[Richard Cavendish, King Arthur and the Grail.]
t is possible that in his last opera Parsifal, Richard Wagner was reviving (consciously or unconsciously) a tradition that was older than the Grail romances in which he had found some of his raw material. The complementary relics of the Grail and the Spear as they appear in the opera are not only linked but drawn towards each other. It might even be said that these strange hallows in some way direct the action of the opera: at one point, Wagner's protagonist Parsifal says that he heard the Grail call out to him, asking the hero to save it from hands stained with sin. It is only when Parsifal holds the Spear in his hand that he knows that it belongs with the Grail, that he has a mission, and that his mission is to reunite the two of them.

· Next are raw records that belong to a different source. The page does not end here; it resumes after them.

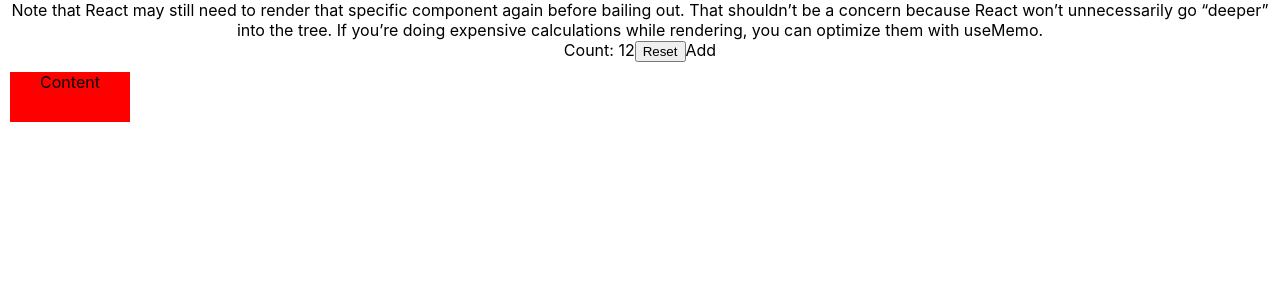
Repository: Farbod29/React-text-highlighter-with-hook-
Page: /
An editor plug-in stored every save of this project. The page is shown before and after the next save, followed by the edit.
The browser window is 1280 px wide. The pictures show the whole page.
The project was rebuilt for these pictures with package versions that can differ from the ones it lists, and the page was loaded fresh each time.

Above is the page before, as saved 2022-02-18 20:57:37.

After the next save:
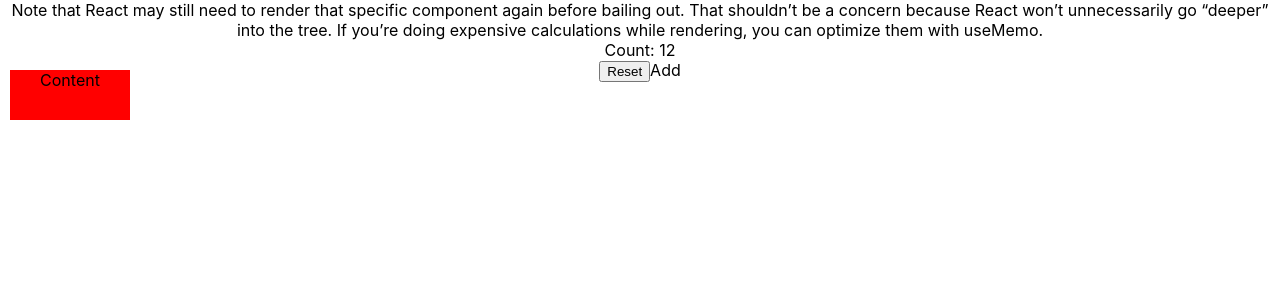
Saved 29 s later.
--- a/src/highlighter.js
+++ b/src/highlighter.js
@@ -18,23 +18,25 @@ export default function Highlighter() {
       </div>
       Count: {count}
       {/* <button onClick={() => setCount((prevCount) => prevCount - 1)}>-</button> */}
-      <div
-        style={{
-          padding: '0px 10px',
-          position: 'fixed',
-          height: '50px',
-          width: '100px',
-          margin: '10px',
-          backgroundColor: 'red',
-          inline: true,
-          justifyContent: 'center',
-          display: 'center',
-        }}
-      >
-        Content
+      <div>
+        <div
+          style={{
+            padding: '0px 10px',
+            position: 'fixed',
+            height: '50px',
+            width: '100px',
+            margin: '10px',
+            backgroundColor: 'red',
+            inline: true,
+            justifyContent: 'center',
+            display: 'center',
+          }}
+        >
+          Content
+        </div>
+        <button onClick={() => setCount(12)}>Reset</button>
+        Add {doit()}
       </div>
-      <button onClick={() => setCount(12)}>Reset</button>
-      Add {doit()}
     </>
   );
 }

agner's Grail is not a cauldron and neither were the Grails of the romances: in some cases a cup, in Wolfram a stone, and in other texts not clearly defined but a vessel larger than a cup. It is striking that Wagner's Spear starts to bleed only when it is in the presence of the Grail; in the last lines of the opera, the hero describes the yearning of the Spear for the blood that flows in the Grail. Here there is a reference to the interpretation of these objects as Christian relics: the blood that flows from the Spear into the Grail is the divine blood. For Wagner this was the essence of free-willed suffering, which in some mystical way he saw as the only hope for a regeneration of mankind.